§ EXERCISE GOAL: An exact copy of every entry is required, without the pictures.

---+---

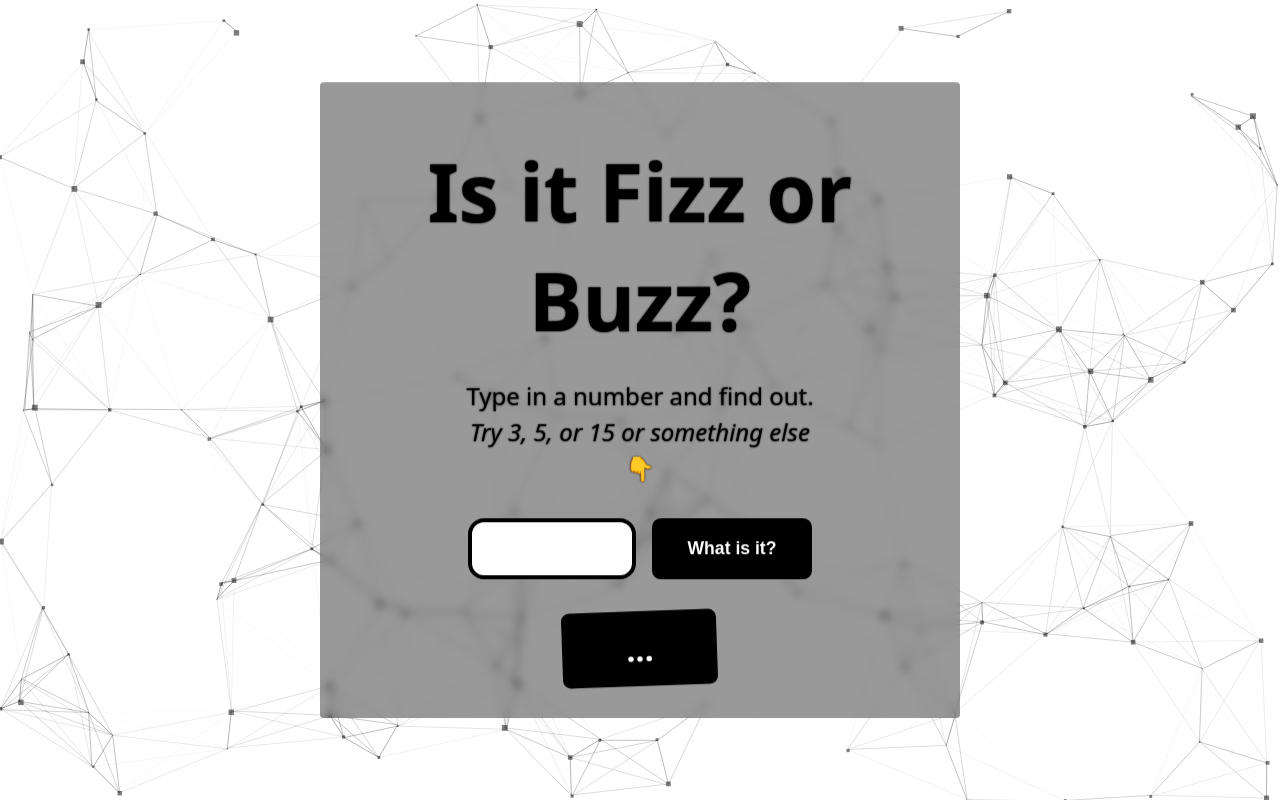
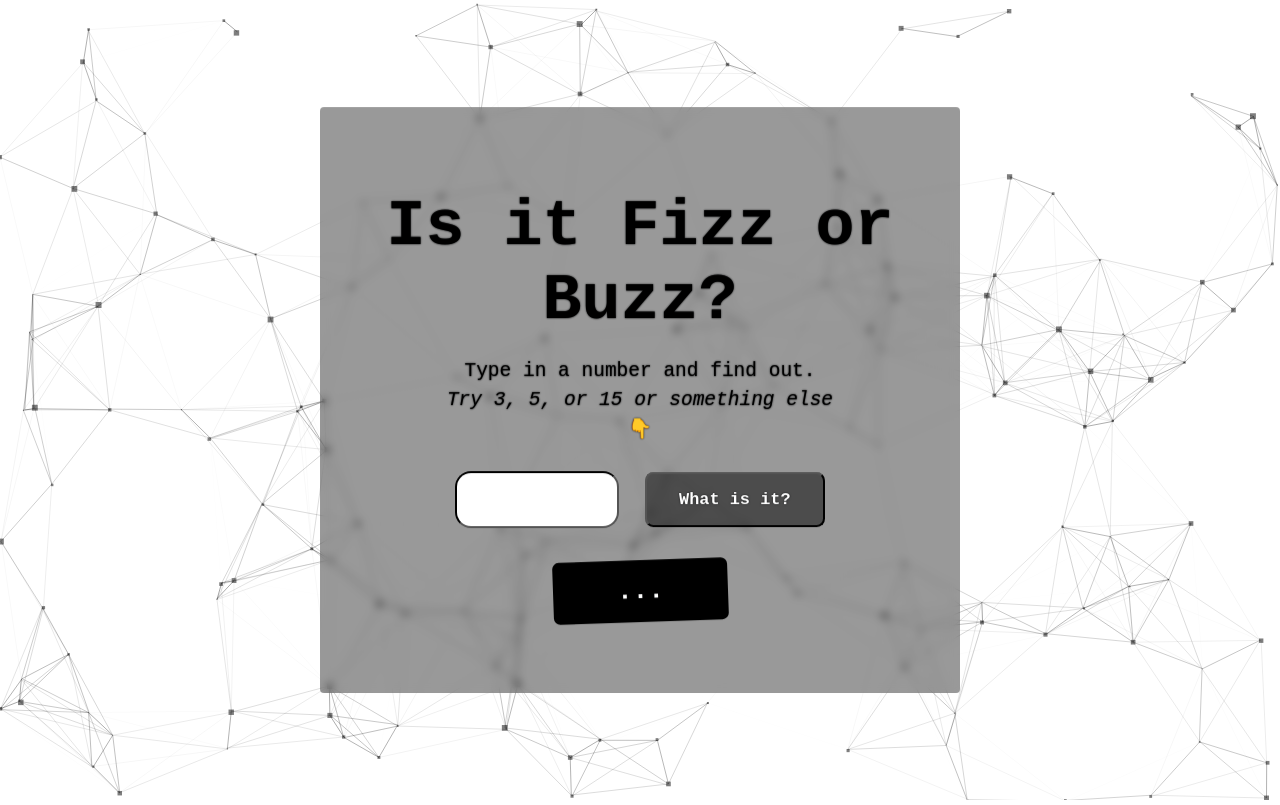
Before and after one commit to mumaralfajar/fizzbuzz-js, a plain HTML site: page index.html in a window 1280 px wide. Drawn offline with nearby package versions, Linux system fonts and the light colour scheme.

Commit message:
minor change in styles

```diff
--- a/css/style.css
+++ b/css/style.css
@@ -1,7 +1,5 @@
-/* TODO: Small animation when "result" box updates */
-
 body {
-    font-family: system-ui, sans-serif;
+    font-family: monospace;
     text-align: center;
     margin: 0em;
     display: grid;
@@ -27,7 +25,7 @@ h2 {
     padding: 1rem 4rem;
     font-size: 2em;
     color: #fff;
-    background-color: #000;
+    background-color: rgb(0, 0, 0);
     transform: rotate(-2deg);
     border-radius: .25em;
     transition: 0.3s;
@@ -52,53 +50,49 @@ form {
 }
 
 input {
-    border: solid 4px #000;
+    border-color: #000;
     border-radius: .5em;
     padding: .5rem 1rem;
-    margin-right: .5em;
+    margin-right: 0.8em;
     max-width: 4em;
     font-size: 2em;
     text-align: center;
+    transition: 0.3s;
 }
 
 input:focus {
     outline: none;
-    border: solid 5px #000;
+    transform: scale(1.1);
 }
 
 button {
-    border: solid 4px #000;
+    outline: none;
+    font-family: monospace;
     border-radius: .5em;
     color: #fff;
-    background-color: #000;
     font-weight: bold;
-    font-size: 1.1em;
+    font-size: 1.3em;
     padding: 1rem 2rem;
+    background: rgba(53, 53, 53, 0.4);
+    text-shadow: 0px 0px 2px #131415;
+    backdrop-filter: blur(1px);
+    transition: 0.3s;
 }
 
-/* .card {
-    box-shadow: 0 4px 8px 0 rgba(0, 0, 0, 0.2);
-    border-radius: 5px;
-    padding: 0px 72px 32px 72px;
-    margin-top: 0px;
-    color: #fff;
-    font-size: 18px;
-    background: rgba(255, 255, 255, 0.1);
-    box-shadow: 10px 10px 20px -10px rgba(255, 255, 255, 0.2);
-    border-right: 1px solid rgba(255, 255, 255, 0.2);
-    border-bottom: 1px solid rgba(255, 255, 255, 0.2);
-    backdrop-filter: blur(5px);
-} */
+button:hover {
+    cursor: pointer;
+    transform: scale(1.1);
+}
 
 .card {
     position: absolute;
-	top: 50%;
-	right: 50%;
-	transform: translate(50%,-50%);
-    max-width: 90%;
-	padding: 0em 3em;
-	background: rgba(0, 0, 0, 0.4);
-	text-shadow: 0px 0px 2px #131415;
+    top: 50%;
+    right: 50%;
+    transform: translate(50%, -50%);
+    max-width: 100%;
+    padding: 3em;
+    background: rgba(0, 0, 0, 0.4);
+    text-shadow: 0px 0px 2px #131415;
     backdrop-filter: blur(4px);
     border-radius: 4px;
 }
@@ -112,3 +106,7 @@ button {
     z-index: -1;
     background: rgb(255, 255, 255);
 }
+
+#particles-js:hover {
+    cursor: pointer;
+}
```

---+---

§ RESPONSE TO THIS TASK:
Before and after one commit to mumaralfajar/fizzbuzz-js, a plain HTML site: page index.html in a window 1280 px wide. Drawn offline with nearby package versions, Linux system fonts and the light colour scheme.

Commit message:
minor change in styles

```diff
--- a/css/style.css
+++ b/css/style.css
@@ -1,7 +1,5 @@
-/* TODO: Small animation when "result" box updates */
-
 body {
-    font-family: system-ui, sans-serif;
+    font-family: monospace;
     text-align: center;
     margin: 0em;
     display: grid;
@@ -27,7 +25,7 @@ h2 {
     padding: 1rem 4rem;
     font-size: 2em;
     color: #fff;
-    background-color: #000;
+    background-color: rgb(0, 0, 0);
     transform: rotate(-2deg);
     border-radius: .25em;
     transition: 0.3s;
@@ -52,53 +50,49 @@ form {
 }
 
 input {
-    border: solid 4px #000;
+    border-color: #000;
     border-radius: .5em;
     padding: .5rem 1rem;
-    margin-right: .5em;
+    margin-right: 0.8em;
     max-width: 4em;
     font-size: 2em;
     text-align: center;
+    transition: 0.3s;
 }
 
 input:focus {
     outline: none;
-    border: solid 5px #000;
+    transform: scale(1.1);
 }
 
 button {
-    border: solid 4px #000;
+    outline: none;
+    font-family: monospace;
     border-radius: .5em;
     color: #fff;
-    background-color: #000;
     font-weight: bold;
-    font-size: 1.1em;
+    font-size: 1.3em;
     padding: 1rem 2rem;
+    background: rgba(53, 53, 53, 0.4);
+    text-shadow: 0px 0px 2px #131415;
+    backdrop-filter: blur(1px);
+    transition: 0.3s;
 }
 
-/* .card {
-    box-shadow: 0 4px 8px 0 rgba(0, 0, 0, 0.2);
-    border-radius: 5px;
-    padding: 0px 72px 32px 72px;
-    margin-top: 0px;
-    color: #fff;
-    font-size: 18px;
-    background: rgba(255, 255, 255, 0.1);
-    box-shadow: 10px 10px 20px -10px rgba(255, 255, 255, 0.2);
-    border-right: 1px solid rgba(255, 255, 255, 0.2);
-    border-bottom: 1px solid rgba(255, 255, 255, 0.2);
-    backdrop-filter: blur(5px);
-} */
+button:hover {
+    cursor: pointer;
+    transform: scale(1.1);
+}
 
 .card {
     position: absolute;
-	top: 50%;
-	right: 50%;
-	transform: translate(50%,-50%);
-    max-width: 90%;
-	padding: 0em 3em;
-	background: rgba(0, 0, 0, 0.4);
-	text-shadow: 0px 0px 2px #131415;
+    top: 50%;
+    right: 50%;
+    transform: translate(50%, -50%);
+    max-width: 100%;
+    padding: 3em;
+    background: rgba(0, 0, 0, 0.4);
+    text-shadow: 0px 0px 2px #131415;
     backdrop-filter: blur(4px);
     border-radius: 4px;
 }
@@ -112,3 +106,7 @@ button {
     z-index: -1;
     background: rgb(255, 255, 255);
 }
+
+#particles-js:hover {
+    cursor: pointer;
+}
```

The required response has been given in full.